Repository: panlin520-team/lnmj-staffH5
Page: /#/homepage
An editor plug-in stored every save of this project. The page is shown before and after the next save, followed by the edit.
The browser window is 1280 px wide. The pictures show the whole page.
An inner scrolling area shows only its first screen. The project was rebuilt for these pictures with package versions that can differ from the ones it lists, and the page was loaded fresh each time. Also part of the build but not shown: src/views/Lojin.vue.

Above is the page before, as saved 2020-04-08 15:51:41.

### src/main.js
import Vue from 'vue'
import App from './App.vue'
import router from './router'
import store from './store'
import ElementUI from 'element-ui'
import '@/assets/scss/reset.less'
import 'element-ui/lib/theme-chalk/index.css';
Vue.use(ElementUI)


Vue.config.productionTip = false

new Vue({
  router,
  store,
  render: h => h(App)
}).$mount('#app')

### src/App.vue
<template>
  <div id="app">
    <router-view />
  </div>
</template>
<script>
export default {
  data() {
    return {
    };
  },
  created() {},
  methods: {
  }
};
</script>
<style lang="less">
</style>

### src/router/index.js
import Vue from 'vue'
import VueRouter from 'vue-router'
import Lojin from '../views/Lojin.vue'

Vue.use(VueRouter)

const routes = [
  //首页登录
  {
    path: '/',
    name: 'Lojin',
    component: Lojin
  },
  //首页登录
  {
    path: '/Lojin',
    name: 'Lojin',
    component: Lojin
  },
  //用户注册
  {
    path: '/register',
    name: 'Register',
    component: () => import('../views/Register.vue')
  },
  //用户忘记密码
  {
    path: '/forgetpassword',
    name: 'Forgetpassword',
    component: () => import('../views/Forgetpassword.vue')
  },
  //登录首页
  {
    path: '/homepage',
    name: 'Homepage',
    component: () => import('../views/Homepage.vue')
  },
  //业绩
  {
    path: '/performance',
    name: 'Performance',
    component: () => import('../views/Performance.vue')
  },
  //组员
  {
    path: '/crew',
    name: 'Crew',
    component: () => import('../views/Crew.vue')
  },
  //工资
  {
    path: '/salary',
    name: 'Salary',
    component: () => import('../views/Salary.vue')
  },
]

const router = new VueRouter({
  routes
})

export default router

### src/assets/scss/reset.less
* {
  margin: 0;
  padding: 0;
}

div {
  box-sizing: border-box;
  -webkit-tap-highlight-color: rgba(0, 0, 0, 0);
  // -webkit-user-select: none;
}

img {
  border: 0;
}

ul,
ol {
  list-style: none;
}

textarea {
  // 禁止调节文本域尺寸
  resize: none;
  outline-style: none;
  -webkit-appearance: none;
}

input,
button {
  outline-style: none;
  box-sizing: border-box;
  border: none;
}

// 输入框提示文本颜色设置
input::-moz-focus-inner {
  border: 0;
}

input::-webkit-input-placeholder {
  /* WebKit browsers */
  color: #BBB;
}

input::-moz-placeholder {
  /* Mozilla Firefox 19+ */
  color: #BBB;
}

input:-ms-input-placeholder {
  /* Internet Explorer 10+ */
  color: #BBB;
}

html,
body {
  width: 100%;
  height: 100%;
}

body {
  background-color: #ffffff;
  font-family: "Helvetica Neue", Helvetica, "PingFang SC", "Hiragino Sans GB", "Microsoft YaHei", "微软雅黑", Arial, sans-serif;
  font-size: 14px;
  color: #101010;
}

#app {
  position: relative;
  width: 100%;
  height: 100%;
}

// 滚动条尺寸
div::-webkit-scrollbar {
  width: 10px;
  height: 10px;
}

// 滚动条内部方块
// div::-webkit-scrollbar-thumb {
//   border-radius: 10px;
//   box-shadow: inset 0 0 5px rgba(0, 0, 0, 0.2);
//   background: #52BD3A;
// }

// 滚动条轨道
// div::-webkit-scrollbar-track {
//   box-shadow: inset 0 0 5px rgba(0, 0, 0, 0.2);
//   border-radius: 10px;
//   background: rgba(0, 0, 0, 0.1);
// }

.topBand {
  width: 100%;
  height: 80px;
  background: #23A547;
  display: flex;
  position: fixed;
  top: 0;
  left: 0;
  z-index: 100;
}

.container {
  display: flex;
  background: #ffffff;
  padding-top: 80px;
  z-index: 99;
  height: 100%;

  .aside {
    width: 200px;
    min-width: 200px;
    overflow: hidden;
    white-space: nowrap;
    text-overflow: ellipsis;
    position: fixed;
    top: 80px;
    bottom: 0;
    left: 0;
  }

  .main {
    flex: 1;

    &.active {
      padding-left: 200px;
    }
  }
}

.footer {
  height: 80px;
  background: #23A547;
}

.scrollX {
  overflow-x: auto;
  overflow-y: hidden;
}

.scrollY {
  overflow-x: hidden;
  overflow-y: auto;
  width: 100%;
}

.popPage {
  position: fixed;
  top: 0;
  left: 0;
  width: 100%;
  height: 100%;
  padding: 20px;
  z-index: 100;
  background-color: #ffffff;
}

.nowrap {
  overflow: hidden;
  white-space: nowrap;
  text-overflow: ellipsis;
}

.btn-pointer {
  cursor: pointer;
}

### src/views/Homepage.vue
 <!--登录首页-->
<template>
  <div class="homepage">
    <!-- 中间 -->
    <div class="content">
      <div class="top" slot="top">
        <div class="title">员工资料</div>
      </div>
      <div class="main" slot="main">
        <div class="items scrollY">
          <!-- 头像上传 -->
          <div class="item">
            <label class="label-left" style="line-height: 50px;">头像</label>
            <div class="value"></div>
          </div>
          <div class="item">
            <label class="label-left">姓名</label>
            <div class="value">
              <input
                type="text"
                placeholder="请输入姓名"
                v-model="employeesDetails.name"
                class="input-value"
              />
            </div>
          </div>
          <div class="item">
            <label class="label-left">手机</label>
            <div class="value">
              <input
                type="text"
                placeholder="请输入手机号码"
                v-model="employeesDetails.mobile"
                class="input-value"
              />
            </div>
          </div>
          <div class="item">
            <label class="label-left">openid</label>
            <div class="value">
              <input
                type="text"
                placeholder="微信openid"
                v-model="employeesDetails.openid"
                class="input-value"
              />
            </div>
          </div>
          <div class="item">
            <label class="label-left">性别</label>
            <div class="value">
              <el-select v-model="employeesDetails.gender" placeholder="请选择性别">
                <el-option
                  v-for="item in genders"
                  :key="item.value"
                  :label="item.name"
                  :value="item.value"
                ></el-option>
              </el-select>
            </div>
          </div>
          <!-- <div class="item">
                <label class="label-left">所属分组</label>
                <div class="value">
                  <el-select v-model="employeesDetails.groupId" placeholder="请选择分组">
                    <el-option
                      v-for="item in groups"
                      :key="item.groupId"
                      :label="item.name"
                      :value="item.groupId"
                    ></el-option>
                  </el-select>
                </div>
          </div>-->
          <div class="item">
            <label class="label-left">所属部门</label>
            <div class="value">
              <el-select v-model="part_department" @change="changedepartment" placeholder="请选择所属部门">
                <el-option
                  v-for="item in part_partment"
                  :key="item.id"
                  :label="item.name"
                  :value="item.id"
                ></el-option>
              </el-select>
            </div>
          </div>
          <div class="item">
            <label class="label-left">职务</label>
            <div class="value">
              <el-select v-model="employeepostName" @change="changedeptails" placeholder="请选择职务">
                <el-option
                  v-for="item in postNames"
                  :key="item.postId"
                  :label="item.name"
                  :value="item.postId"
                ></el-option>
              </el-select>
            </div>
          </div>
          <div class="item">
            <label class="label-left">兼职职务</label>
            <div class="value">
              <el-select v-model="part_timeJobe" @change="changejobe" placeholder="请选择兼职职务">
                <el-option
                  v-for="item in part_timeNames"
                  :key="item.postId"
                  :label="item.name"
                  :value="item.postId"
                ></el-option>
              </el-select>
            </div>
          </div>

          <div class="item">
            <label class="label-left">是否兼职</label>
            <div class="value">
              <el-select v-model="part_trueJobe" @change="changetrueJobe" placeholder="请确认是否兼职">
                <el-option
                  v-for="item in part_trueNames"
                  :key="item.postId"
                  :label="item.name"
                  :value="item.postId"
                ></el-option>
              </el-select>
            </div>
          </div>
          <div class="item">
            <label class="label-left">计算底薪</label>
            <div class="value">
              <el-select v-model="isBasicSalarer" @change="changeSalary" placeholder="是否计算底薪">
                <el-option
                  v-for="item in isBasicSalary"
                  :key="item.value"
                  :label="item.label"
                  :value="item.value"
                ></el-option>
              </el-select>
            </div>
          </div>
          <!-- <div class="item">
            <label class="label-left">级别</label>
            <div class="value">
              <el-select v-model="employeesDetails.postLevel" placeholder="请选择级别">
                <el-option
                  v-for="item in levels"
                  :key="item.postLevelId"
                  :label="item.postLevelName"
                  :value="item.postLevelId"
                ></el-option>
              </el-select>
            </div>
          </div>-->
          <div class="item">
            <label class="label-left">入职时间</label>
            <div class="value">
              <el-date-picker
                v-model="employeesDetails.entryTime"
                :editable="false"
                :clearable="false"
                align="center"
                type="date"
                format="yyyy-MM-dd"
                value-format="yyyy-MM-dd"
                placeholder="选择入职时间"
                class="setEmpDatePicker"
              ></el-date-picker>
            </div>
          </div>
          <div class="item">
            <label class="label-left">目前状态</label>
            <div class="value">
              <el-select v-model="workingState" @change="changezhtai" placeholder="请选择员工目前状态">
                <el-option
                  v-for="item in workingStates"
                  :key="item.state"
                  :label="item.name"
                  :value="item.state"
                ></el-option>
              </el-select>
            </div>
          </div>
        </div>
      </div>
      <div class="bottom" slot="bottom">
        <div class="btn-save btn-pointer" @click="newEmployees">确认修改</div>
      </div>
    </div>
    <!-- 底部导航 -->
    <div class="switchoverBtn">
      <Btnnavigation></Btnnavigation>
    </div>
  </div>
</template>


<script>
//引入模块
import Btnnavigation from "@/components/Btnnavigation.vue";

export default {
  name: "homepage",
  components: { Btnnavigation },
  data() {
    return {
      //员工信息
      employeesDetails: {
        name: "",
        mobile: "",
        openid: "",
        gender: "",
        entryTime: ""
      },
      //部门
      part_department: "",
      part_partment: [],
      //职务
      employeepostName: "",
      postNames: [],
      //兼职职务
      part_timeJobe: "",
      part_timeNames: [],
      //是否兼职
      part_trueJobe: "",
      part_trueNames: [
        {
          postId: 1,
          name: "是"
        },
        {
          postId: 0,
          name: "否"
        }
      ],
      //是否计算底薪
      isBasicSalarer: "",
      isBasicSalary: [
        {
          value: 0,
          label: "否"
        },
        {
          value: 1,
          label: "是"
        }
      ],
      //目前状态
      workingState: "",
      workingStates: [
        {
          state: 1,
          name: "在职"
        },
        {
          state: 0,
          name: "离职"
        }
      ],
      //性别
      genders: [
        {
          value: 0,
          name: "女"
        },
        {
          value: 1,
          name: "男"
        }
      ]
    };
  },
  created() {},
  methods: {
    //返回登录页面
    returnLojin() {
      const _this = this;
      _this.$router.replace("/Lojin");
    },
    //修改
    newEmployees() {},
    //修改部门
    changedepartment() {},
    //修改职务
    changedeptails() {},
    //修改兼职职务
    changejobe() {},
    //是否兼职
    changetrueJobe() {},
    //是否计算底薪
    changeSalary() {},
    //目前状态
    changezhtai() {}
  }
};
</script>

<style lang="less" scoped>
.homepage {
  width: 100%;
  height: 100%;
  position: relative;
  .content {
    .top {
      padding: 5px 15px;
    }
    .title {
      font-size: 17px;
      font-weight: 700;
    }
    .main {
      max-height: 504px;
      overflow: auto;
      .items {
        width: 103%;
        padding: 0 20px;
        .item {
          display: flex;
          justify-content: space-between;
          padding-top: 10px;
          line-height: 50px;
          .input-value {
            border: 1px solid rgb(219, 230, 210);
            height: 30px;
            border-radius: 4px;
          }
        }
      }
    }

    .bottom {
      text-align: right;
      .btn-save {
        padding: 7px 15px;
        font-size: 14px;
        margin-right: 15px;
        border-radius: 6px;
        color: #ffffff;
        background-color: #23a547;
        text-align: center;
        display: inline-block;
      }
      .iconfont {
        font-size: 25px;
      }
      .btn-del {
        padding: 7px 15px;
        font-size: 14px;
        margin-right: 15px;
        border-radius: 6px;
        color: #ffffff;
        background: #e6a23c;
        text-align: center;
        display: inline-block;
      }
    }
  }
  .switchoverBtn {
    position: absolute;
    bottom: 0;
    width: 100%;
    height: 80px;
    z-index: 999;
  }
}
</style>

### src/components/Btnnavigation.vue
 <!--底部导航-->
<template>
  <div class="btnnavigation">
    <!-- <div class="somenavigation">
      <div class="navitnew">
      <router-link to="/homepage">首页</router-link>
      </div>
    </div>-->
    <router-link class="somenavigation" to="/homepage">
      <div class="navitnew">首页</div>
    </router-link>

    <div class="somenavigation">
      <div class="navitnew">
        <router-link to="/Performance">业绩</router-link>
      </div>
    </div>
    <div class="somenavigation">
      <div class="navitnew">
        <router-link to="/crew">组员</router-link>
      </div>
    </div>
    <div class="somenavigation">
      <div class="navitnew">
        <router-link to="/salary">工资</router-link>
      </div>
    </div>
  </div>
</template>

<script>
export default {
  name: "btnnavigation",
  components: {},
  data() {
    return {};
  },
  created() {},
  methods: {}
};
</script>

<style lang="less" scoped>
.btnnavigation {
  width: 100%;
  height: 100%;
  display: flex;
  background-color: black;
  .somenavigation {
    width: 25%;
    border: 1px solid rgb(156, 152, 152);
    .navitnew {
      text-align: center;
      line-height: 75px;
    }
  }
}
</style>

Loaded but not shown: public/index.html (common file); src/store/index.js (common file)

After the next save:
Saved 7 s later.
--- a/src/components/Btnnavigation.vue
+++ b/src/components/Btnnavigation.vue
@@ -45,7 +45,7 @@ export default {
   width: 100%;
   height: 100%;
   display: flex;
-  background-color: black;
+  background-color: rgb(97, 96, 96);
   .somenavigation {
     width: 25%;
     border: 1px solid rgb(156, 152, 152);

*-*-*

_ASSIGNMENT_
All lines containing "views" in the material above should appear in your reply, copied exactly.

_SOLUTION TO THE EXERCISE_
An inner scrolling area shows only its first screen. The project was rebuilt for these pictures with package versions that can differ from the ones it lists, and the page was loaded fresh each time. Also part of the build but not shown: src/views/Lojin.vue.
import Lojin from '../views/Lojin.vue'
    component: () => import('../views/Register.vue')
    component: () => import('../views/Forgetpassword.vue')
    component: () => import('../views/Homepage.vue')
    component: () => import('../views/Performance.vue')
    component: () => import('../views/Crew.vue')
    component: () => import('../views/Salary.vue')
### src/views/Homepage.vue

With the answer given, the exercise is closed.